Not sure if you saw the news article yesterday about a baby whose life was saved in a Sydney McDonalds when she had choked on food. Unsure what to do, the parents had called the ambulance and took the daugher to the front counter where the manager , trained in first aid, saved her life.
Choking is a fairly common occurrence and today I thought it might be a good idea to talk about the basic first aid if someone is choking.
What Is Choking?
There are two causes for choking. The most common cause of choking is when food or an object in the mouth is inhaled into the airways where it can lodge, blocking air from moving in and out. This is what is pictured above and also what happened in the case of the girl in McDonalds. A rarer cause of choking is when a person has an allergic reaction and the airway swells, blocking air moving in and out. Either cause is an emergency requiring immediate attention to save a life.
How can I tell if someone is choking?
The most striking feature of someone choking is that they are silent. As they are not able to breath they will not be able to cough or speak but they may have a high pitched whistle or wheeze. Often a person choking will grab at their throat and may even turn blue, collapse or have a seizure.
If a person is coughing, talking or crying they are able to move air in and out of their lungs i.e. not choking. No first aid is required other then perhaps a small sip of water and reassurance.
What is the first aid for choking?
- First administer 5 sharp blows between the shoulder blades to help dislodge the blockage.

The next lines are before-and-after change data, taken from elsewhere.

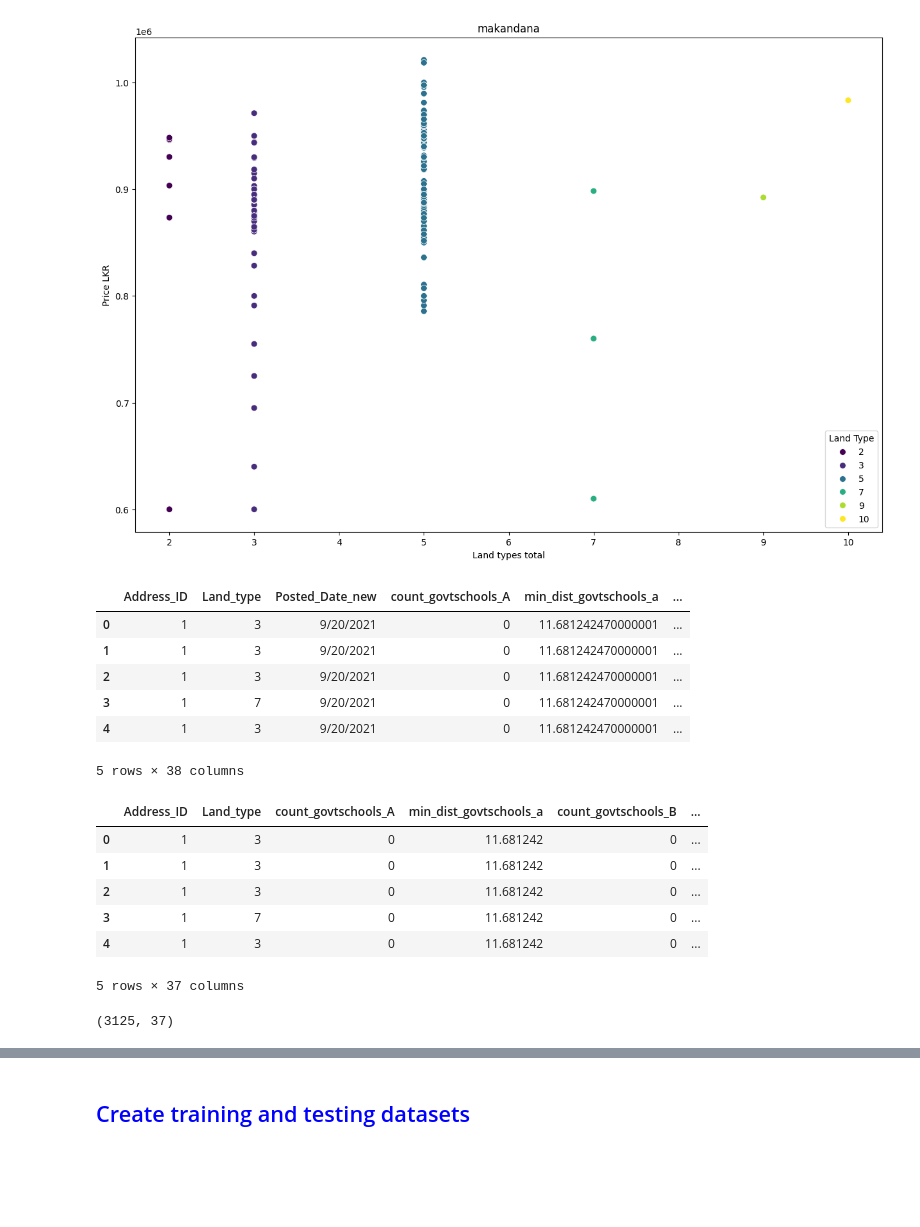
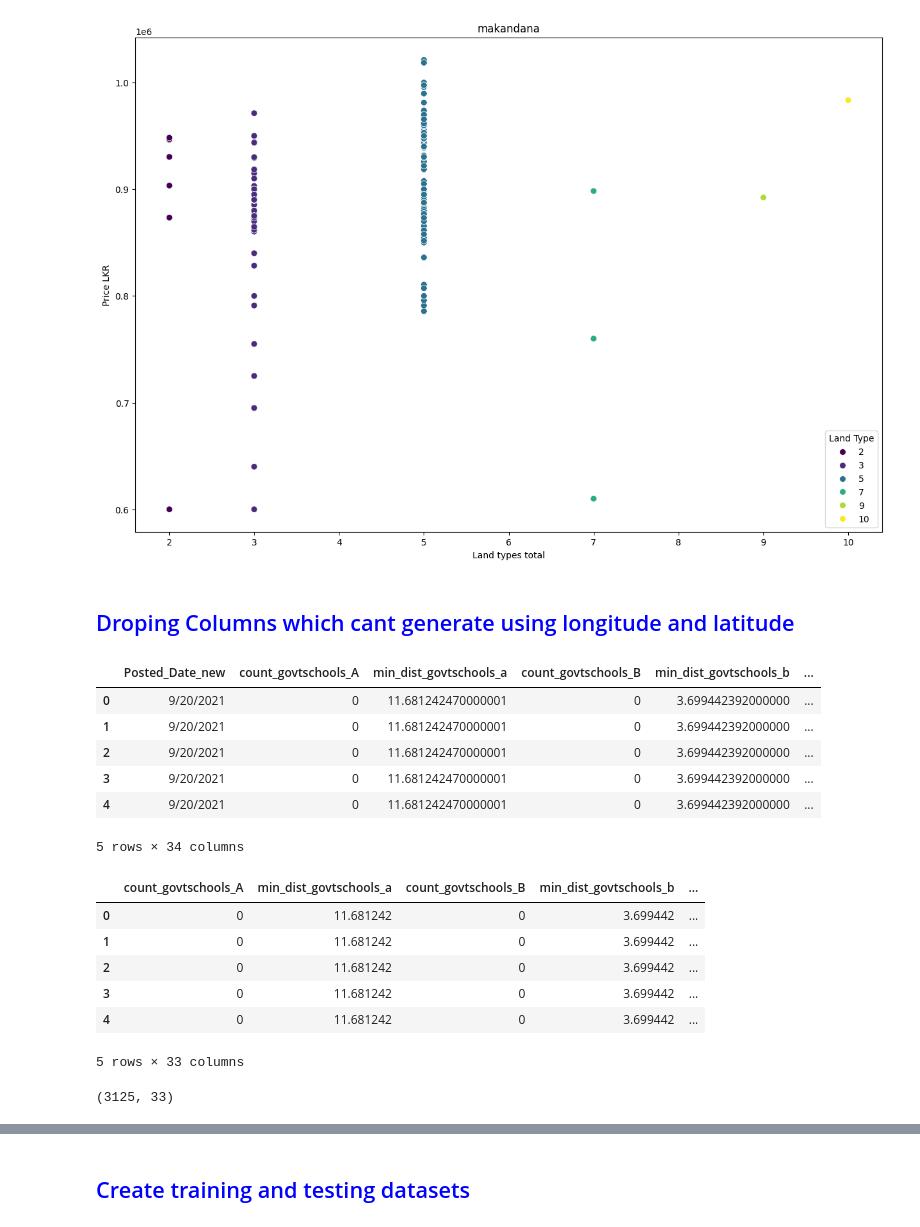
Before and after one commit to movindugunarathna/LandPulse-ML, a Jupyter notebook: model/part_2.ipynb, the cells around one changed output, grey strips where cells are left out. Saved outputs shown, nothing was run; the diff lists cells and outputs as text; code cells hidden in the pictures; blank space fills up the shorter version.

```diff
--- a/model/part_2.ipynb
+++ b/model/part_2.ipynb
@@ -623,36 +623,38 @@ columns = {
 
 with open("city_dict.json", "w") as f:
     f.write(json.dumps(columns))
+# %% [markdown]
+<h2 style='color:blue'>Droping Columns which cant generate using longitude and latitude</h2>
 # %%
 pd.options.display.float_format = '{:.15f}'.format
-df7 =df6.drop(['Address'], axis='columns')
+df7 =df6.drop(['Address', 'max_current', 'min_current', 'Land_type', 'Address_ID'], axis='columns')
 
 # Display the DataFrame
 df7.head()
 # %% [output]
-|  | Address_ID | Land_type | Posted_Date_new | count_govtschools_A | min_dist_govtschools_a | ... |
-| 0 | 1 | 3 | 9/20/2021 | 0 | 11.681242470000001 | ... |
-| 1 | 1 | 3 | 9/20/2021 | 0 | 11.681242470000001 | ... |
-| 2 | 1 | 3 | 9/20/2021 | 0 | 11.681242470000001 | ... |
-| 3 | 1 | 7 | 9/20/2021 | 0 | 11.681242470000001 | ... |
-| 4 | 1 | 3 | 9/20/2021 | 0 | 11.681242470000001 | ... |
+|  | Posted_Date_new | count_govtschools_A | min_dist_govtschools_a | count_govtschools_B | min_dist_govtschools_b | ... |
+| 0 | 9/20/2021 | 0 | 11.681242470000001 | 0 | 3.699442392000000 | ... |
+| 1 | 9/20/2021 | 0 | 11.681242470000001 | 0 | 3.699442392000000 | ... |
+| 2 | 9/20/2021 | 0 | 11.681242470000001 | 0 | 3.699442392000000 | ... |
+| 3 | 9/20/2021 | 0 | 11.681242470000001 | 0 | 3.699442392000000 | ... |
+| 4 | 9/20/2021 | 0 | 11.681242470000001 | 0 | 3.699442392000000 | ... |
-5 rows × 38 columns
+5 rows × 34 columns
 # %%
 df7 = df7.drop(['Posted_Date_new'], axis='columns')
 pd.reset_option('display.float_format')
 df7.head()
 # %% [output]
-|  | Address_ID | Land_type | count_govtschools_A | min_dist_govtschools_a | count_govtschools_B | ... |
-| 0 | 1 | 3 | 0 | 11.681242 | 0 | ... |
-| 1 | 1 | 3 | 0 | 11.681242 | 0 | ... |
-| 2 | 1 | 3 | 0 | 11.681242 | 0 | ... |
-| 3 | 1 | 7 | 0 | 11.681242 | 0 | ... |
-| 4 | 1 | 3 | 0 | 11.681242 | 0 | ... |
+|  | count_govtschools_A | min_dist_govtschools_a | count_govtschools_B | min_dist_govtschools_b | ... |
+| 0 | 0 | 11.681242 | 0 | 3.699442 | ... |
+| 1 | 0 | 11.681242 | 0 | 3.699442 | ... |
+| 2 | 0 | 11.681242 | 0 | 3.699442 | ... |
+| 3 | 0 | 11.681242 | 0 | 3.699442 | ... |
+| 4 | 0 | 11.681242 | 0 | 3.699442 | ... |
-5 rows × 37 columns
+5 rows × 33 columns
 # %%
 df7.shape
 # %% [output]
-(3125, 37)
+(3125, 33)
 # %%
 df7.isna().sum()
 df7.head()
```
Also changed, not shown: parts of 10 cells of this notebook, 5 other files.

- If this is not successful perform chest thrusts 5 times:
If this is not successful ask someone close by to call an ambulance and repeat the back blows and abdominal thrusts again.
In Australia the Heimlich Manoeuvre is not currently suggested do to the risk of damage to the abdominal organs if done over enthusiastically.
Currently Resuscitation Australia suggests chest thrusts to replace abdominal thrusts.
Chest thrusts are applied:
• At the same point on the chest that is used when providing chest compressions during CPR.
• They are delivered sharper and slower than chest compressions during CPR.
In order to do chest thrusts you need to have the back of the patient supported. This can be achieved
• Placing your other hand on the patients back.
• If the patient is sitting use your other hand to support the back of the chair.
• Have someone stand behind to provide support.
• Stand against a firm surface like a wall.
• Lie the patient down.
It is very hard to state categorically on how to achieve back support when using chest thrusts but the
overall principle remains the same. Support the back any way you can.
Remember if chest thrusts cannot be applied continue with back blows. If the patient becomes
unconscious commence CPR. The ARC does not recommend the use of abdominal thrusts as there is
considerable evidence of harm caused by this procedure.
If the person loses consciousness start CPR immediately and continue until the ambulance arrives.
While not a replacement for a formal first aid course, I hope that this post may help save a life if you see someone choking.
Yours in great health.